* Provided data *
===

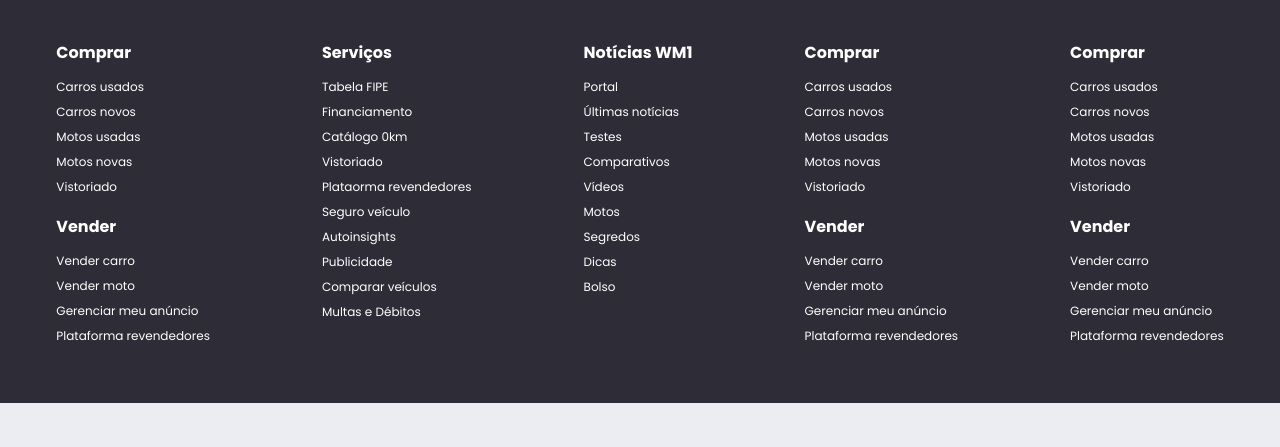
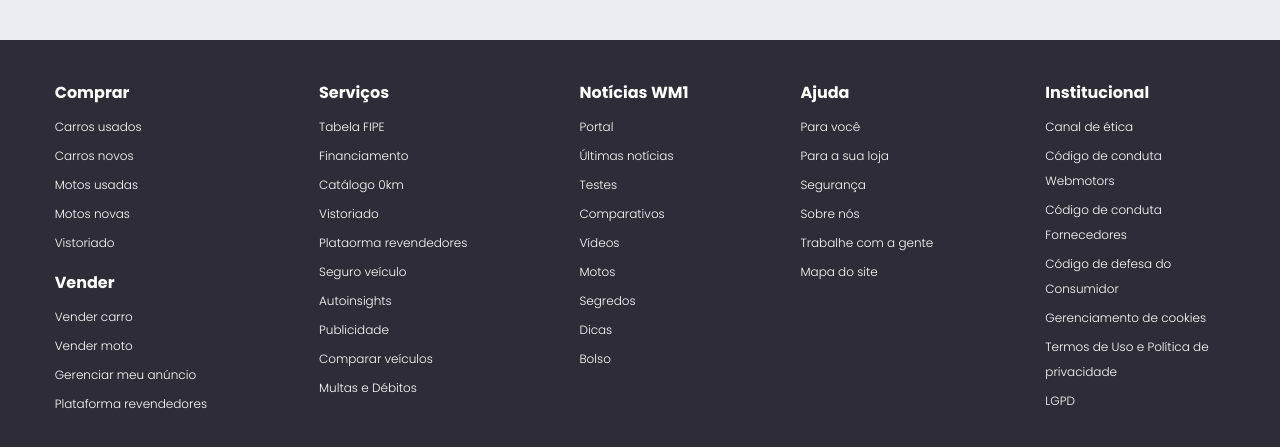
Before and after one commit to TallysonFreitas/webmotors, a React (Create React App) app: page / in a window 1280 px wide. Shown: the part 2725-3172 px from the top of the page. Before the commit the page ends 3128 px from the top, so only its background shows below. Built offline with nearby package versions, Linux system fonts and the light colour scheme.

Commit message:
adicionando informacoes ao footer

```diff
--- a/src/containers/Filtros/styles.tsx
+++ b/src/containers/Filtros/styles.tsx
@@ -4,6 +4,7 @@
   display: flex;
   flex-direction: column;
   gap: 16px;
+  margin-bottom: 40px;
 
   .titulo-filtro {
     font-size: 14px;
--- a/src/containers/Footer/index.tsx
+++ b/src/containers/Footer/index.tsx
@@ -106,72 +106,51 @@
         </ul>
       </div>
       <div>
-        <h4>Comprar</h4>
+        <h4>Ajuda</h4>
         <ul>
           <li>
-            <a href="#">Carros usados</a>
+            <a href="#">Para você</a>
           </li>
           <li>
-            <a href="#">Carros novos</a>
+            <a href="#">Para a sua loja</a>
           </li>
           <li>
-            <a href="#">Motos usadas</a>
+            <a href="#">Segurança</a>
           </li>
           <li>
-            <a href="#">Motos novas</a>
+            <a href="#">Sobre nós</a>
           </li>
           <li>
-            <a href="#">Vistoriado</a>
-          </li>
-        </ul>
-        <h4>Vender</h4>
-        <ul>
-          <li>
-            <a href="#">Vender carro</a>
+            <a href="#">Trabalhe com a gente</a>
           </li>
           <li>
-            <a href="#">Vender moto</a>
-          </li>
-          <li>
-            <a href="#">Gerenciar meu anúncio</a>
-          </li>
-          <li>
-            <a href="#">Plataforma revendedores</a>
+            <a href="#">Mapa do site</a>
           </li>
         </ul>
       </div>
       <div>
-        <h4>Comprar</h4>
+        <h4>Institucional</h4>
         <ul>
           <li>
-            <a href="#">Carros usados</a>
+            <a href="#">Canal de ética</a>
           </li>
           <li>
-            <a href="#">Carros novos</a>
+            <a href="#">Código de conduta Webmotors</a>
           </li>
           <li>
-            <a href="#">Motos usadas</a>
+            <a href="#">Código de conduta Fornecedores</a>
           </li>
           <li>
-            <a href="#">Motos novas</a>
+            <a href="#">Código de defesa do Consumidor</a>
           </li>
           <li>
-            <a href="#">Vistoriado</a>
-          </li>
-        </ul>
-        <h4>Vender</h4>
-        <ul>
-          <li>
-            <a href="#">Vender carro</a>
+            <a href="#">Gerenciamento de cookies</a>
           </li>
           <li>
-            <a href="#">Vender moto</a>
+            <a href="#">Termos de Uso e Política de privacidade</a>
           </li>
           <li>
-            <a href="#">Gerenciar meu anúncio</a>
-          </li>
-          <li>
-            <a href="#">Plataforma revendedores</a>
+            <a href="#">LGPD</a>
           </li>
         </ul>
       </div>
--- a/src/containers/Footer/styles.ts
+++ b/src/containers/Footer/styles.ts
@@ -16,11 +16,17 @@
     }
     ul {
       margin-bottom: 16px;
+      display: flex;
+      flex-direction: column;
+      gap: 4px;
       li {
+        max-width: 180px;
         a {
           text-decoration: none;
+          font-weight: 300;
           color: #fff;
           font-size: 12px;
+          line-height: 0px;
         }
         a:hover {
           text-decoration: underline;
```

===

* To do *
Give the records a second time exactly, keeping the images out.

* Response for this exercise *
Before and after one commit to TallysonFreitas/webmotors, a React (Create React App) app: page / in a window 1280 px wide. Shown: the part 2725-3172 px from the top of the page. Before the commit the page ends 3128 px from the top, so only its background shows below. Built offline with nearby package versions, Linux system fonts and the light colour scheme.

Commit message:
adicionando informacoes ao footer

```diff
--- a/src/containers/Filtros/styles.tsx
+++ b/src/containers/Filtros/styles.tsx
@@ -4,6 +4,7 @@
   display: flex;
   flex-direction: column;
   gap: 16px;
+  margin-bottom: 40px;
 
   .titulo-filtro {
     font-size: 14px;
--- a/src/containers/Footer/index.tsx
+++ b/src/containers/Footer/index.tsx
@@ -106,72 +106,51 @@
         </ul>
       </div>
       <div>
-        <h4>Comprar</h4>
+        <h4>Ajuda</h4>
         <ul>
           <li>
-            <a href="#">Carros usados</a>
+            <a href="#">Para você</a>
           </li>
           <li>
-            <a href="#">Carros novos</a>
+            <a href="#">Para a sua loja</a>
           </li>
           <li>
-            <a href="#">Motos usadas</a>
+            <a href="#">Segurança</a>
           </li>
           <li>
-            <a href="#">Motos novas</a>
+            <a href="#">Sobre nós</a>
           </li>
           <li>
-            <a href="#">Vistoriado</a>
-          </li>
-        </ul>
-        <h4>Vender</h4>
-        <ul>
-          <li>
-            <a href="#">Vender carro</a>
+            <a href="#">Trabalhe com a gente</a>
           </li>
           <li>
-            <a href="#">Vender moto</a>
-          </li>
-          <li>
-            <a href="#">Gerenciar meu anúncio</a>
-          </li>
-          <li>
-            <a href="#">Plataforma revendedores</a>
+            <a href="#">Mapa do site</a>
           </li>
         </ul>
       </div>
       <div>
-        <h4>Comprar</h4>
+        <h4>Institucional</h4>
         <ul>
           <li>
-            <a href="#">Carros usados</a>
+            <a href="#">Canal de ética</a>
           </li>
           <li>
-            <a href="#">Carros novos</a>
+            <a href="#">Código de conduta Webmotors</a>
           </li>
           <li>
-            <a href="#">Motos usadas</a>
+            <a href="#">Código de conduta Fornecedores</a>
           </li>
           <li>
-            <a href="#">Motos novas</a>
+            <a href="#">Código de defesa do Consumidor</a>
           </li>
           <li>
-            <a href="#">Vistoriado</a>
-          </li>
-        </ul>
-        <h4>Vender</h4>
-        <ul>
-          <li>
-            <a href="#">Vender carro</a>
+            <a href="#">Gerenciamento de cookies</a>
           </li>
           <li>
-            <a href="#">Vender moto</a>
+            <a href="#">Termos de Uso e Política de privacidade</a>
           </li>
           <li>
-            <a href="#">Gerenciar meu anúncio</a>
-          </li>
-          <li>
-            <a href="#">Plataforma revendedores</a>
+            <a href="#">LGPD</a>
           </li>
         </ul>
       </div>
--- a/src/containers/Footer/styles.ts
+++ b/src/containers/Footer/styles.ts
@@ -16,11 +16,17 @@
     }
     ul {
       margin-bottom: 16px;
+      display: flex;
+      flex-direction: column;
+      gap: 4px;
       li {
+        max-width: 180px;
         a {
           text-decoration: none;
+          font-weight: 300;
           color: #fff;
           font-size: 12px;
+          line-height: 0px;
         }
         a:hover {
           text-decoration: underline;
```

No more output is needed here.